Geoelectrical imaging combining resistivity and induced polarization (IP) surveying has shown great potential for environmental monitoring at landfill sites and other locations that have been polluted, for example old industrial sites. Detection of landfill gas migration has been shown to be possible using resistivity and IP.
Resistivity and IP surveying is based on measurement of the potential distribution arising when electric current is transmitted to the underground via electrodes (see principle sketch below). The electrical resistivity of soil materials generally depends on the moisture content, temperature, porosity, and on the pore water salinity. Multi-electrode data acquisition systems (see below) allow time and cost efficient mapping of the subsurface space in 2D and 3D, and can also be configured for 4D (monitoring).

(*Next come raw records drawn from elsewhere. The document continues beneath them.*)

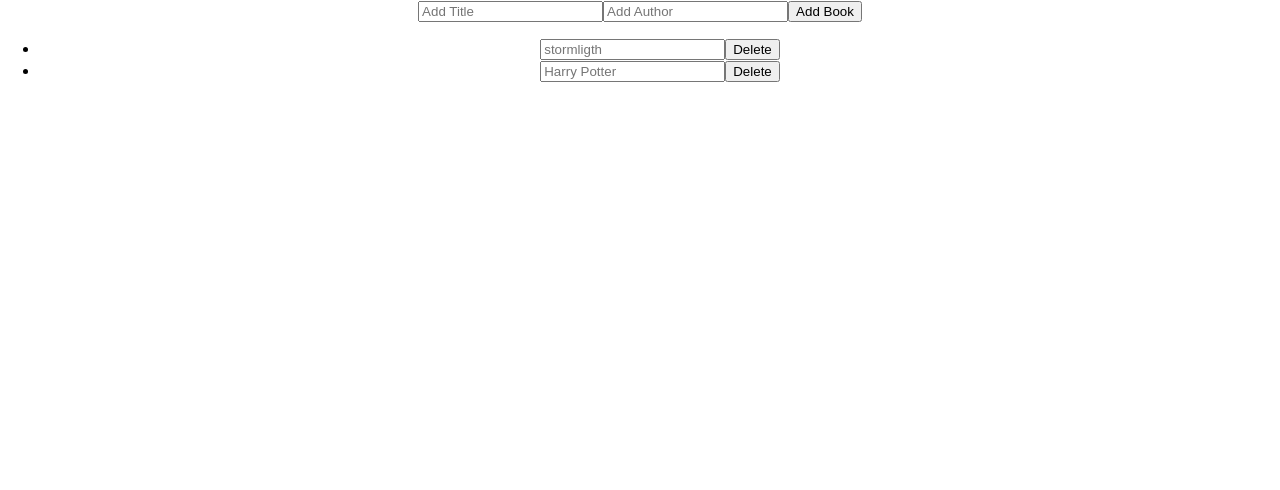
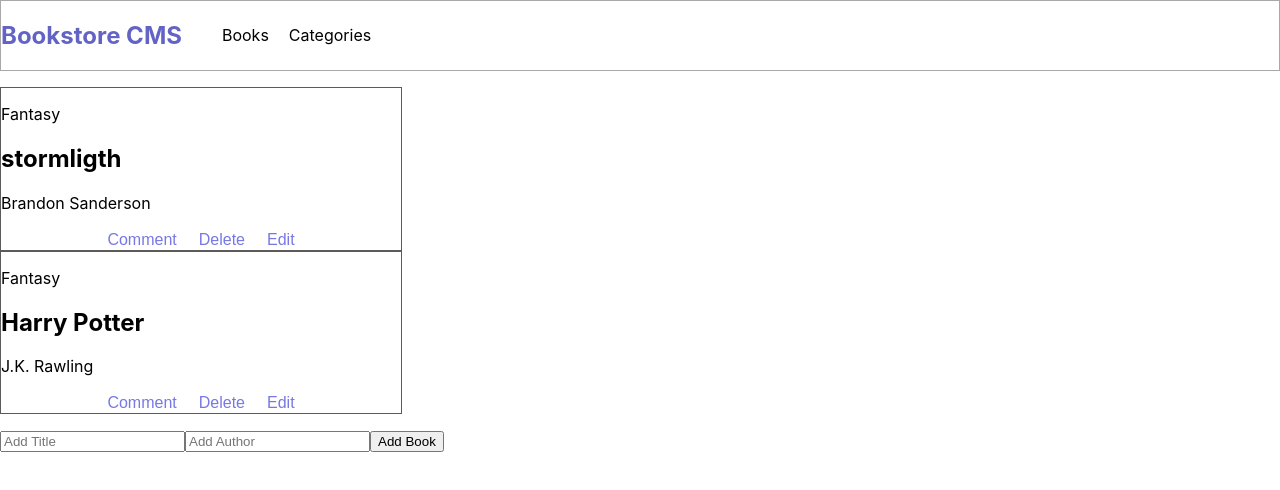
Before and after one commit to IsmaelMastronardi/bookstore, a React (Create React App) app: page / in a window 1280 px wide. Shown: the top 490 px of the page. Built offline with nearby package versions, Linux system fonts and the light colour scheme.

Commit message:
add routers, add categories section

```diff
--- a/src/App.js
+++ b/src/App.js
@@ -1,11 +1,28 @@
+import { Link, Route, Routes } from 'react-router-dom';
 import './App.css';
+import './styles/navbar.css';
 import Bookstore from './components/myBookstore';
+import Categories from './components/categories';
 
 function App() {
   return (
-    <div className="App">
-      <Bookstore />
-    </div>
+    <>
+      <nav className="navbar">
+        <h1 className="navbarTitle">Bookstore CMS</h1>
+        <ul className="navbarList">
+          <li>
+            <Link to="/">Books</Link>
+          </li>
+          <li>
+            <Link to="/Categories">Categories</Link>
+          </li>
+        </ul>
+      </nav>
+      <Routes>
+        <Route path="/" element={<Bookstore />} />
+        <Route path="/Categories" element={<Categories />} />
+      </Routes>
+    </>
   );
 }
 
--- a/src/components/addBook.js
+++ b/src/components/addBook.js
@@ -1,26 +1,9 @@
-import PropTypes from 'prop-types';
-import { useState } from 'react';
-
-const AddBookForm = ({ addBook }) => {
-  const [title, setTitle] = useState('');
-  const [author, setAuthor] = useState('');
-  const handleChange = (e) => {
-    setTitle(e.target.value);
-  };
-  const handleChangeB = (e) => {
-    setAuthor(e.target.value);
-  };
-  return (
-    <form>
-      <input placeholder="Add Title" onChange={handleChange} />
-      <input placeholder="Add Author" onChange={handleChangeB} />
-      <button type="button" onClick={() => addBook(title, author)}>Add Book</button>
-    </form>
-  );
-};
-
-AddBookForm.propTypes = {
-  addBook: PropTypes.func.isRequired,
-};
+const AddBookForm = () => (
+  <form>
+    <input placeholder="Add Title" />
+    <input placeholder="Add Author" />
+    <button type="button">Add Book</button>
+  </form>
+);
 
 export default AddBookForm;
--- a/src/components/book.js
+++ b/src/components/book.js
@@ -1,16 +1,22 @@
 import PropTypes from 'prop-types';
+import '../styles/book.css';
 
-const Book = ({ item, deleteFunc }) => (
-  <li>
-    <input placeholder={item.title} />
-    <button type="button" onClick={() => deleteFunc(item.id)}>Delete</button>
+const Book = ({ item }) => (
+  <li className="bookListItem">
+    <p>{item.genre}</p>
+    <h2>{item.title}</h2>
+    <p>{item.author}</p>
+    <ul className="booksBtnList">
+      <li><button type="button" className="bookBtn">Comment</button></li>
+      <li><button type="button" className="bookBtn">Delete</button></li>
+      <li><button type="button" className="bookBtn">Edit</button></li>
+    </ul>
   </li>
 );
 
 Book.propTypes = {
   // eslint-disable-next-line react/forbid-prop-types
   item: PropTypes.objectOf(PropTypes.any).isRequired,
-  deleteFunc: PropTypes.func.isRequired,
 };
 
 export default Book;
--- /dev/null
+++ b/src/components/categories.js
@@ -0,0 +1,5 @@
+const Categories = () => (
+  <p>Here there will be Categories</p>
+);
+
+export default Categories;
--- a/src/components/myBookList.js
+++ b/src/components/myBookList.js
@@ -1,17 +1,18 @@
+/* eslint-disable max-len */
 import PropTypes from 'prop-types';
 import Book from './book';
+import '../styles/bookList.css';
 
-function MyBookList({ booksList, deleteFunc }) {
+function MyBookList({ booksList }) {
   return (
-    <ul>
-      {booksList.map((el) => <Book key={el.id} item={el} deleteFunc={deleteFunc} />)}
+    <ul className="booksList">
+      {booksList.map((el) => <Book key={el.id} item={el} />)}
     </ul>
   );
 }
 
 MyBookList.propTypes = {
   booksList: PropTypes.arrayOf(PropTypes.objectOf(PropTypes.any)).isRequired,
-  deleteFunc: PropTypes.func.isRequired,
 };
 
 export default MyBookList;
--- a/src/components/myBookstore.js
+++ b/src/components/myBookstore.js
@@ -3,37 +3,24 @@ import MyBookList from './myBookList';
 import AddBookForm from './addBook';
 
 const Bookstore = () => {
-  const [booksList, setBookList] = useState([
+  const [booksList] = useState([
     {
       title: 'stormligth',
       author: 'Brandon Sanderson',
+      genre: 'Fantasy',
       id: 1,
     },
     {
       title: 'Harry Potter',
       author: 'J.K. Rawling',
+      genre: 'Fantasy',
       id: 2,
     },
   ]);
-  const deleteBook = (id) => {
-    setBookList([
-      ...booksList.filter((el) => el.id !== id),
-    ]);
-  };
-  const addBook = (title, author) => {
-    const newTodo = {
-      title,
-      author,
-      id: Date.now(),
-    };
-    setBookList([
-      ...booksList, newTodo,
-    ]);
-  };
   return (
     <div>
-      <AddBookForm addBook={addBook} />
-      <MyBookList booksList={booksList} deleteFunc={deleteBook} />
+      <MyBookList booksList={booksList} />
+      <AddBookForm />
     </div>
   );
 };
--- a/src/index.js
+++ b/src/index.js
@@ -1,13 +1,16 @@
 import React from 'react';
 import ReactDOM from 'react-dom/client';
-import './index.css';
+import { BrowserRouter } from 'react-router-dom';
 import App from './App';
 import reportWebVitals from './reportWebVitals';
+import './index.css';
 
 const root = ReactDOM.createRoot(document.getElementById('root'));
 root.render(
   <React.StrictMode>
-    <App />
+    <BrowserRouter>
+      <App />
+    </BrowserRouter>
   </React.StrictMode>,
 );
 
--- /dev/null
+++ b/src/styles/book.css
@@ -0,0 +1,19 @@
+.bookListItem {
+  width: 400px;
+  border: 1px solid rgb(92, 90, 90);
+}
+
+.booksBtnList {
+  padding: 0;
+  list-style: none;
+  display: flex;
+  gap: 10px;
+  justify-content: center;
+}
+
+.bookBtn {
+  border: none;
+  background-color: white;
+  color: rgb(120, 120, 228);
+  font-size: 1rem;
+}
--- /dev/null
+++ b/src/styles/bookList.css
@@ -0,0 +1,4 @@
+.booksList {
+  list-style: none;
+  padding: 0;
+}
--- /dev/null
+++ b/src/styles/navbar.css
@@ -0,0 +1,23 @@
+.navbar {
+  display: flex;
+  border: 1px solid rgb(170, 167, 167);
+}
+
+.navbarTitle {
+  color: rgb(99, 99, 197);
+}
+
+.navbarList {
+  list-style: none;
+  display: flex;
+  gap: 20px;
+  align-items: center;
+}
+
+a:link,
+a:active,
+a:hover,
+a:visited {
+  color: black;
+  text-decoration: none;
+}
```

The principle of slingram methods is to generate a primary electromagnetic field in the ground through a transmitter coil. The secondary electromagnetic field arising from induced currents in the ground are then detected in a reciever coil, and the measurements results in 2D-mapping of electromagnetic properties (electric conductivity and magnetic susceptibility) of the ground. The methods does not require instrument contact with the ground, and large areas can therefore quickly be explored. There are several versions of slingram instruments available, with different arrangement of the transmitter and receiver coil. Metal detectors are one kind of slingram instruments. When the coils are placed on a rod, the distance between them determines the depth penetration and lateral resolution of the measurements (for example EM38 and CMD Explorer). EM61 consist of two vertically arranged coils shaped as frames, and is example of an effective instrument for metal detection.
Surface wave seismics makes use of the most powerful seismic wave types, and gives the best resolution in the uppermost 10 m of the soil volume. The energy rich surface waves allows a sledge hammer to be used as a source for shallow (0-10 m) applications. It also allows for profiling measurements using a landstreamer with the geophones mounted on metal plates. The landstreamer could be towed by a vehicle producing long profiles with high resolution in a day. The method is based on the measurement of the velocity of the seismic surface waves generated by a source, ie a sledge hammer. The velocity is correlated to the stiffness of the material, the higher velocity the stiffer material. By producing a shot every 10 m and then moving the array in a roll along manner a detailed velocity profile is produced, and 2D or 3D pictures could be produced. In this project the MASW interpretation technique has been applied.
Håkan Rosqvist at hakan.rosqvist(at)tyrens.se